Relativity of Theories

I don’t know how many readers of this blog check in at The Corner, but one of the regular features there is the Derbyshire vs. the Papists melee. Over the last couple of days, another one of these broke out over the Pope’s comments about relativism. If you’re interested in following this sort of thing, see here and here and here and here and here and here and here and here and here and here. The latest entry is from our own Jim Manzi here and I think the whole business started with this piece on NRO from David Klinghoffer.

This is a bit of a hobby-horse of mine, but I’m only going to ride it briefly now. So:

1. Nothing about the assertion that religion is a psycho-social phenomenon as opposed to something with scientific truth value (that’s what I take to be Derb’s position) implies anything about whether or not there is some kind of universal moral law. I know Derb doubts the existence of God or the gods; I know, as well, that he finds human consciousness to be deeply mysterious, though he doubts this mystery has any religious implications; but I don’t know whether he thinks there’s some sort of universal moral law accessible through reason.

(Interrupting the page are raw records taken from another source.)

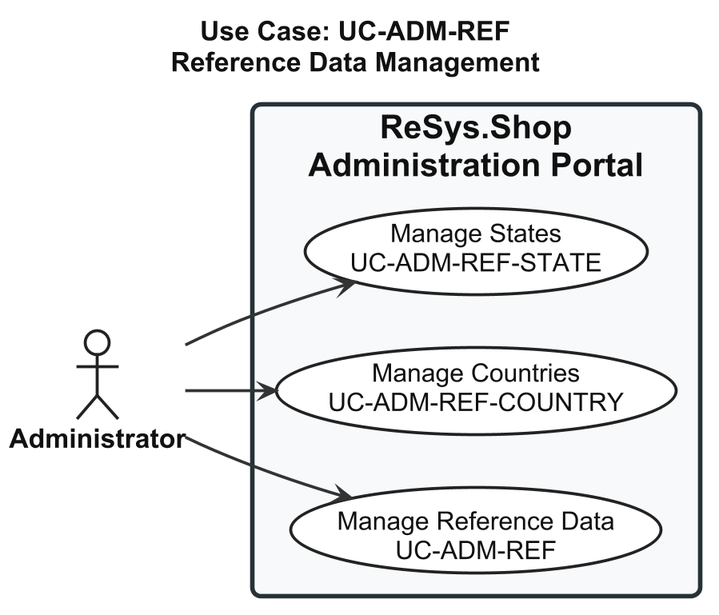
Above: thesis/figures/chapters/part2/ch2-design/02-use-cases/diagrams/P2S2.2.2_usecase-reference-data.png in qingfa-dev/ReSys.Shop (PlantUML), before the change.
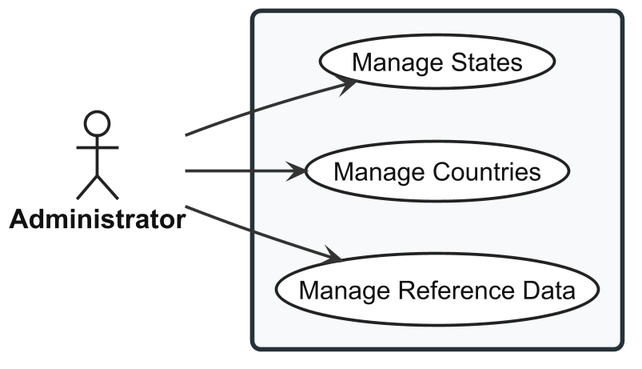
After the change.

Diff of the diagram source:
```diff
@@ -56,17 +56,16 @@
 
 </style>
 
-title Use Case: UC-ADM-REF\nReference Data Management
 
 actor "Administrator" as Admin
 
-rectangle "ReSys.Shop\nAdministration Portal" {
+rectangle {
 
-  usecase "Manage Reference Data\nUC-ADM-REF" as UC_MAIN
+  usecase "Manage Reference Data" as UC_MAIN
 
-  usecase "Manage Countries\nUC-ADM-REF-COUNTRY" as UC_COUNTRY
+  usecase "Manage Countries" as UC_COUNTRY
 
-  usecase "Manage States\nUC-ADM-REF-STATE" as UC_STATE
+  usecase "Manage States" as UC_STATE
 
 }
 
```
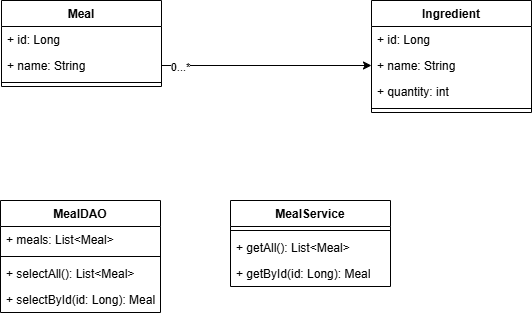
Earlier version of the draw.io export docs/java/tp/img/tp_meal_01_01.png (Chocolaterie/documentation). Source tidied: cells renumbered, new cells last; positions are measured from the earlier drawing's top-left corner, leaving out a move shared by most shapes.
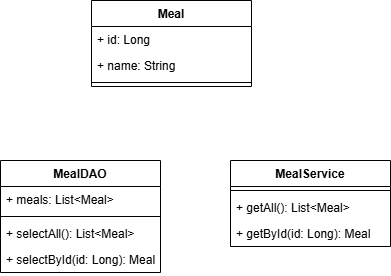
After the change.

The edit, as a diff of the source:
```diff
@@ -3,7 +3,7 @@
     <mxCell id="0" />
     <mxCell id="1" parent="0" />
     <mxCell id="2" value="Meal" style="swimlane;fontStyle=1;align=center;verticalAlign=top;horizontal=1;startSize=26;whiteSpace=wrap;html=1;" parent="1" vertex="1">
-      <mxGeometry x="1" width="160" height="86" as="geometry" />
+      <mxGeometry x="91" y="40" width="160" height="86" as="geometry" />
     </mxCell>
     <mxCell id="3" value="+ id: Long" style="text;strokeColor=none;fillColor=none;align=left;verticalAlign=top;spacingLeft=4;spacingRight=4;overflow=hidden;whiteSpace=wrap;html=1;" parent="2" vertex="1">
       <mxGeometry y="26" width="160" height="26" as="geometry" />
@@ -14,27 +14,6 @@
     <mxCell id="5" style="line;strokeWidth=1;fillColor=none;align=left;verticalAlign=middle;spacingTop=-1;spacingLeft=3;spacingRight=3;labelPosition=right;strokeColor=inherit;" parent="2" vertex="1">
       <mxGeometry y="78" width="160" height="8" as="geometry" />
     </mxCell>
-    <mxCell id="6" value="Ingredient" style="swimlane;fontStyle=1;align=center;verticalAlign=top;horizontal=1;startSize=26;whiteSpace=wrap;html=1;" parent="1" vertex="1">
-      <mxGeometry x="371" width="160" height="112" as="geometry" />
-    </mxCell>
-    <mxCell id="7" value="+ id: Long" style="text;strokeColor=none;fillColor=none;align=left;verticalAlign=top;spacingLeft=4;spacingRight=4;overflow=hidden;whiteSpace=wrap;html=1;" parent="6" vertex="1">
-      <mxGeometry y="26" width="160" height="26" as="geometry" />
-    </mxCell>
-    <mxCell id="8" value="+ name: String" style="text;strokeColor=none;fillColor=none;align=left;verticalAlign=top;spacingLeft=4;spacingRight=4;overflow=hidden;points=[[0,0.5],[1,0.5]];portConstraint=eastwest;whiteSpace=wrap;html=1;" parent="6" vertex="1">
-      <mxGeometry y="52" width="160" height="26" as="geometry" />
-    </mxCell>
-    <mxCell id="9" value="+ quantity: int" style="text;strokeColor=none;fillColor=none;align=left;verticalAlign=top;spacingLeft=4;spacingRight=4;overflow=hidden;whiteSpace=wrap;html=1;" parent="6" vertex="1">
-      <mxGeometry y="78" width="160" height="26" as="geometry" />
-    </mxCell>
-    <mxCell id="10" style="line;strokeWidth=1;fillColor=none;align=left;verticalAlign=middle;spacingTop=-1;spacingLeft=3;spacingRight=3;labelPosition=right;strokeColor=inherit;" parent="6" vertex="1">
-      <mxGeometry y="104" width="160" height="8" as="geometry" />
-    </mxCell>
-    <mxCell id="11" style="edgeStyle=orthogonalEdgeStyle;rounded=0;jettySize=auto;html=1;" parent="1" edge="1" source="4" target="8">
-      <mxGeometry relative="1" as="geometry" />
-    </mxCell>
-    <mxCell id="12" value="0...*" style="edgeLabel;html=1;align=center;verticalAlign=middle;" parent="11" vertex="1">
-      <mxGeometry x="-0.83" y="-1" relative="1" as="geometry" />
-    </mxCell>
     <mxCell id="13" value="MealDAO" style="swimlane;fontStyle=1;align=center;verticalAlign=top;horizontal=1;startSize=26;whiteSpace=wrap;html=1;" parent="1" vertex="1">
       <mxGeometry y="200" width="160" height="112" as="geometry" />
     </mxCell>
```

2. Nothing about the denial that there is a universal moral law implies that societies have no ethics. A moral law would presumably exist without a society. An ethic cannot. If there are ethics but not morals, but if the ethics of human societies are meaningfully constrained by human nature, then there may be a natural foundation for much of what we want, socially, from a universal moral law. This is, in fact, what the evolutionary psychologists are trying to argue. They may or may not be wrong on either the science or the philosophy – but that’s what they are up to. It seems to me that if Derb is going to be attacked for not engaging with the specifics of Catholic history and theology (indeed, for dismissing both cavalierly) then Klinghoffer among others deserve similar derision for not engaging with the quite serious arguments about ethics coming from the evol-psych crowd.

3. Regardless of the above, I’m not sure that Jim’s question is a telling one, because it’s just not obvious to me that philosophy has those kinds of consequences. I’m not convinced that anyone becomes a psychopath because of lack of faith, and while I would suspect that some forms of psychopathy go together with a lack of awareness of the reality of other minds, I’m not convinced that there’s a therapy for this condition, and I’m quite convinced that philosophy is not part of that therapy. Indeed, I think his question is backwards: the question is not why, if there is no moral law, we don’t all go on killing sprees. The question is: why, if there is no moral law, and if we know that Joe is biologically disposed to go on killing sprees, we don’t just kill Joe and avoid having to deal with the trouble he’s likely to pose for us down the road. That is where, I think, the Nazi analogies have some force – and where, I think, those who want to construct an entirely contingent (or relativist) set of ethics have some work to do. But, by the same token, there are a few other ideas – nationalism and militarism come to mind – that are probably more readily and directly implicated in the Nazi experiment than Darwin.

4. I continue to believe that both sides of the Darwin vs. Christianity battle are missing the most telling point. We should all agree that religious dogma has no bearing on the truth or falsity of a scientific theory. Heliocentrism is true; geocentrism is false. There is an enormous weight of evidence behind the theory of evolution by natural selection. There is going to be more and more evidence behind new theories about the workings of the human mind, and the interactions of the human genome and human personality. All religion can do is react to these discoveries and, as part of that reaction, caution us about drawing unwarranted conclusions (political, moral, what-have-you) from the evidence. But I don’t think that’s the end of the story, because I think science does have implications for the persuasiveness of specific religious doctrines, simply as a psychological matter. And I think evolution through natural selection is extremely uncongenial to the central Christian story about the nature of sin and evil in the world. Why? Because the Christian story has the entry of strife into the world come about as the result of human sin, whereas the core idea behind evolution by natural selection is that our existence – and the consciousness and ability to sin that comes with it – is a product of strife. Put bluntly: natural selection is not the mechanism that the Christian deity would use to create man in His image. Or, if it is, I’d like to see the explanation. I think that natural selection poses similar but less-acute problems for Judaism and Islam; it poses the fewest problems, I suspect, for Hinduism. Again: I’m not speaking of science refuting religion. I’m speaking of scientific results making certain core religious claims less persuasive. That should have implication for religious affiliation of the small group of people who have truly understood the scientific theories in question – which, in turn, will probably have some social implications. And those social implications should be of general interest, independent of the validity of either the science or the religion.